## Available data

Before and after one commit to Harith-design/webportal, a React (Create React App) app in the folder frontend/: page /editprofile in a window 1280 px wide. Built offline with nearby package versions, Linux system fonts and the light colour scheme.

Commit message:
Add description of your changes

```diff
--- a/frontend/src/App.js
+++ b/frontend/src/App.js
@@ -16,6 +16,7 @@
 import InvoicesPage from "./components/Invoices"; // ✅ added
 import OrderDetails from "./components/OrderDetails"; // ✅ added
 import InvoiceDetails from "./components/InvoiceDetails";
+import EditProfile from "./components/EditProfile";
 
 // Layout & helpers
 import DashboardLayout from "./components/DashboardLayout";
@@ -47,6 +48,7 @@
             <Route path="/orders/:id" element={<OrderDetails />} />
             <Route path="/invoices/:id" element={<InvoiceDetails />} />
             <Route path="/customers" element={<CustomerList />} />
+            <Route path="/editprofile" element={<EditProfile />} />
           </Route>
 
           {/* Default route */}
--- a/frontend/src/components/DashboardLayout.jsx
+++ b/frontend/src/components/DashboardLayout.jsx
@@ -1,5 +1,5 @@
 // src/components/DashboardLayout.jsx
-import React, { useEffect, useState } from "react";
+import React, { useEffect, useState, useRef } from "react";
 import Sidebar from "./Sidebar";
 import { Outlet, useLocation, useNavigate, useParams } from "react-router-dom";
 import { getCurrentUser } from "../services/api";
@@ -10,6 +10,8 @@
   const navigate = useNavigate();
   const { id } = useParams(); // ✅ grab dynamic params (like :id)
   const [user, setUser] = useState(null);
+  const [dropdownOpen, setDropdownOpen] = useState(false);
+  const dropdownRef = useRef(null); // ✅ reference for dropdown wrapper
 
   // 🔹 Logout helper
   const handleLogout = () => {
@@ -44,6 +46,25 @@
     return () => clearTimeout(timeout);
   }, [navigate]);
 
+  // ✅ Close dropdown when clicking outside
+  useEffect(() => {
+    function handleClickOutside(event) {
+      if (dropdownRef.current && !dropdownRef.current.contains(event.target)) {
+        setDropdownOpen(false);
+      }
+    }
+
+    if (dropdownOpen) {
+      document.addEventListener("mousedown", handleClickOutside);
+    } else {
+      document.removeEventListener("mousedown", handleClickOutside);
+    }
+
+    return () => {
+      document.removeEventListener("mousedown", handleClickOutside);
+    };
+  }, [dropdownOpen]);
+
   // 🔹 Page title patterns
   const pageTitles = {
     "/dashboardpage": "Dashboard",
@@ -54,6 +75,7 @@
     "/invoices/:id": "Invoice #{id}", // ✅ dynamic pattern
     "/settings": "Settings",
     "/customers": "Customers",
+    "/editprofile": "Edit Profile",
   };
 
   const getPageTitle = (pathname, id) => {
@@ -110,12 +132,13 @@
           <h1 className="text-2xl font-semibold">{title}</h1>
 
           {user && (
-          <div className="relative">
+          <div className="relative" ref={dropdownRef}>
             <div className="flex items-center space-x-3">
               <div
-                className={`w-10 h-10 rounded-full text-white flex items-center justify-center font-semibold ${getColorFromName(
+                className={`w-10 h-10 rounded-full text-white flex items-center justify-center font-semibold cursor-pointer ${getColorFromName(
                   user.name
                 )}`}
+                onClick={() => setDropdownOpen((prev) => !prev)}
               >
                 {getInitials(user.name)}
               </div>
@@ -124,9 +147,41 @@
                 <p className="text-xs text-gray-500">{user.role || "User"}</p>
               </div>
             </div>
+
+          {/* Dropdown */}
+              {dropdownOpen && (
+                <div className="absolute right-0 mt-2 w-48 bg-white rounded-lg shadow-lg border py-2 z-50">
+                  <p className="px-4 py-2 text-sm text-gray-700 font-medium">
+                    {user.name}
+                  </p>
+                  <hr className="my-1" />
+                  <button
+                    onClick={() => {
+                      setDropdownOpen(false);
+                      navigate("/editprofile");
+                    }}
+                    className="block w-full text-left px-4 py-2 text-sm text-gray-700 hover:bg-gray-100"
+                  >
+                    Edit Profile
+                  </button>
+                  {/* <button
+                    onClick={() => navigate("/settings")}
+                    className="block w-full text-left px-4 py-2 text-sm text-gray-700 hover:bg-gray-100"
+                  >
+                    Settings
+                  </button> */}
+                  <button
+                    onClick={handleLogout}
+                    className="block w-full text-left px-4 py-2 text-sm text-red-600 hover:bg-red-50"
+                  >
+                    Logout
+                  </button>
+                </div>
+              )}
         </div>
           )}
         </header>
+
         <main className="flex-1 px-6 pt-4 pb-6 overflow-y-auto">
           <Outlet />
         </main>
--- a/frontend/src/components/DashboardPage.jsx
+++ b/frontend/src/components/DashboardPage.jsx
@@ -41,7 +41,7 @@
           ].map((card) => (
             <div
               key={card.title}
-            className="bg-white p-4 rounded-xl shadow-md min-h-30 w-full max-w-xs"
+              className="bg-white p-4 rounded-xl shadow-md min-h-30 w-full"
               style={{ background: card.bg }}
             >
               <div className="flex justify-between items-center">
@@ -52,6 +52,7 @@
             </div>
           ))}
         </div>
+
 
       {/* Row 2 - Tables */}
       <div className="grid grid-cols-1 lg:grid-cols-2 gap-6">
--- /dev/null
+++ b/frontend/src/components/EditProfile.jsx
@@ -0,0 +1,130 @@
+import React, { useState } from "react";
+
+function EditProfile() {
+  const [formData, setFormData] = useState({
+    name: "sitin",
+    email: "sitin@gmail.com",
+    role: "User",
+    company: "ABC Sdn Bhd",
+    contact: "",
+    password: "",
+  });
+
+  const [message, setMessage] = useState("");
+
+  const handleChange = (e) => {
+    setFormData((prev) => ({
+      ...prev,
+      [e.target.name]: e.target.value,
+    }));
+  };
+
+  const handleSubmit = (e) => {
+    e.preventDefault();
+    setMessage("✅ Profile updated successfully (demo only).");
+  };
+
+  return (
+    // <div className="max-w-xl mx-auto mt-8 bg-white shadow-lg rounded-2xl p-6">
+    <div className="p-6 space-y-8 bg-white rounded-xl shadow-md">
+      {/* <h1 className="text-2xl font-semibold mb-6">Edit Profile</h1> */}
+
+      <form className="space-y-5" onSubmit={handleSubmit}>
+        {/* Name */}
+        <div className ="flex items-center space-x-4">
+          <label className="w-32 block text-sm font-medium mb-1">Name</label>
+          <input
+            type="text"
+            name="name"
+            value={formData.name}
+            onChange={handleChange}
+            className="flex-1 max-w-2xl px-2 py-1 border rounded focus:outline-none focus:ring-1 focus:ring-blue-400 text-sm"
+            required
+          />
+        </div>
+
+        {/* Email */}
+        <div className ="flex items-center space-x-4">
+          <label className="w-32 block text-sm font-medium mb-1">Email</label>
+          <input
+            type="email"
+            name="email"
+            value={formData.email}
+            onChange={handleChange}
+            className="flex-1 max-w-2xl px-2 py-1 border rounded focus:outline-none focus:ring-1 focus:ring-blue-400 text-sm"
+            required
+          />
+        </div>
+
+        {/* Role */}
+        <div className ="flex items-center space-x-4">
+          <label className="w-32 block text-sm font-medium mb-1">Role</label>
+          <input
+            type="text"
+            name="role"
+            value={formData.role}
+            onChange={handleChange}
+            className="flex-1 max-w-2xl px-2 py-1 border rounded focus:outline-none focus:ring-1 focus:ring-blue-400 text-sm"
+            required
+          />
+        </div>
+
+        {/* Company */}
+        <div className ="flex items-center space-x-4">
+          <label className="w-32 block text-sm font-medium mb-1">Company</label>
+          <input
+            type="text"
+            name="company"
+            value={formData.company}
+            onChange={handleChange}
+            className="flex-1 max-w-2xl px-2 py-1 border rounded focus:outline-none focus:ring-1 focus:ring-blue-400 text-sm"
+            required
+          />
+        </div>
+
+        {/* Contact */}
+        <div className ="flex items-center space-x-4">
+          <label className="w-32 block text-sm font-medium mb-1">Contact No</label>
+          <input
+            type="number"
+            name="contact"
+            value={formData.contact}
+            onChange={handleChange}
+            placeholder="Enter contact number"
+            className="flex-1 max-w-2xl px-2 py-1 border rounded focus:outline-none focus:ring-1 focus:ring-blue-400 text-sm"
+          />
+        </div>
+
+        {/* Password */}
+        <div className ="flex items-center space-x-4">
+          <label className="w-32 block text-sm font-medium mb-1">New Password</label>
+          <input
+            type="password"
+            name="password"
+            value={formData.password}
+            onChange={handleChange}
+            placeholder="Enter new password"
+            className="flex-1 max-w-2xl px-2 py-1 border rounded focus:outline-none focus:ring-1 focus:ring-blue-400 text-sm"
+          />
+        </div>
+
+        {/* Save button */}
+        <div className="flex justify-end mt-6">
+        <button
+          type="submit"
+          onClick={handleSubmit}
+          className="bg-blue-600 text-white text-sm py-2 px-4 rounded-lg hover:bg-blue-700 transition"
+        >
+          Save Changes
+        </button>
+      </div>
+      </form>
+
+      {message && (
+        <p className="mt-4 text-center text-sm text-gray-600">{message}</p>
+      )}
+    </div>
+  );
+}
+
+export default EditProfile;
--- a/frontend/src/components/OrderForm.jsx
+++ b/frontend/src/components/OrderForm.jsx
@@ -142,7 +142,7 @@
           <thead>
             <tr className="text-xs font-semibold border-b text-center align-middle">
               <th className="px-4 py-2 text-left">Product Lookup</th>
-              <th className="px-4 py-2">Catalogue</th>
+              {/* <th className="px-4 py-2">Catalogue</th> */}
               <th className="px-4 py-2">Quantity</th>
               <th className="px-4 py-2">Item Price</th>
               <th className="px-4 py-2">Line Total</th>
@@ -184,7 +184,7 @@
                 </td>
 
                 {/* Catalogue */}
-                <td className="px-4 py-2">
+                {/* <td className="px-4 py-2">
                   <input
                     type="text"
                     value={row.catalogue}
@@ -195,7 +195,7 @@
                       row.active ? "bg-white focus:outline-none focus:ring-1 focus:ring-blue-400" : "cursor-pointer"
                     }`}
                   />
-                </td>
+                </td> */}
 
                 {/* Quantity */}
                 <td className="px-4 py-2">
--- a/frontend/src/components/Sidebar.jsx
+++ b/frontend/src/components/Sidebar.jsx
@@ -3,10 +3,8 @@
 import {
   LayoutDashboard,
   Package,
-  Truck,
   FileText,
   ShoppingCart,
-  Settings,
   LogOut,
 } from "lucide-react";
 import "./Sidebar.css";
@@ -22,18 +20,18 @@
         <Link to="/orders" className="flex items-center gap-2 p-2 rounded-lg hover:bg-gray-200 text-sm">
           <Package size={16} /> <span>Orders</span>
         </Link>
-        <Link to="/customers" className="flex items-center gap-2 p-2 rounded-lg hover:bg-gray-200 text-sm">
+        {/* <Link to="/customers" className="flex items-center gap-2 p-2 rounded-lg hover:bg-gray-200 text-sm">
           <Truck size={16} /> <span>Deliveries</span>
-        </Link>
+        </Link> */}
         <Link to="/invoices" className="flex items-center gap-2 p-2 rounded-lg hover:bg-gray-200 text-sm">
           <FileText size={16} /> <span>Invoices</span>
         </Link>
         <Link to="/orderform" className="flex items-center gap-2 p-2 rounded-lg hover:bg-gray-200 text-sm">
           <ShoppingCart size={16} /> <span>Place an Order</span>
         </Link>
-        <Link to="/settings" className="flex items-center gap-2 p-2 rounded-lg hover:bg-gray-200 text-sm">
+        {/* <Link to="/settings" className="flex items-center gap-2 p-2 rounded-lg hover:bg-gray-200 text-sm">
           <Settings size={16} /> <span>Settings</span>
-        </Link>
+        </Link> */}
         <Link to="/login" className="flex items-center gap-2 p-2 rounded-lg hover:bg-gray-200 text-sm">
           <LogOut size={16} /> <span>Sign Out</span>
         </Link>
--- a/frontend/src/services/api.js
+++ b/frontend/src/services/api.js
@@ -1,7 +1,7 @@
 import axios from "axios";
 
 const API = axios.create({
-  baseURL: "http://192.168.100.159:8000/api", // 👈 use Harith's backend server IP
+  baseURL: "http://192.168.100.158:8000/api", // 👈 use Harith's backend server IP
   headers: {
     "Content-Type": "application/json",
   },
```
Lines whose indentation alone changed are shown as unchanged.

## What is expected
The answer should be a bare number: how many lines of the material above include "handleClickOutside".

## Task solution
4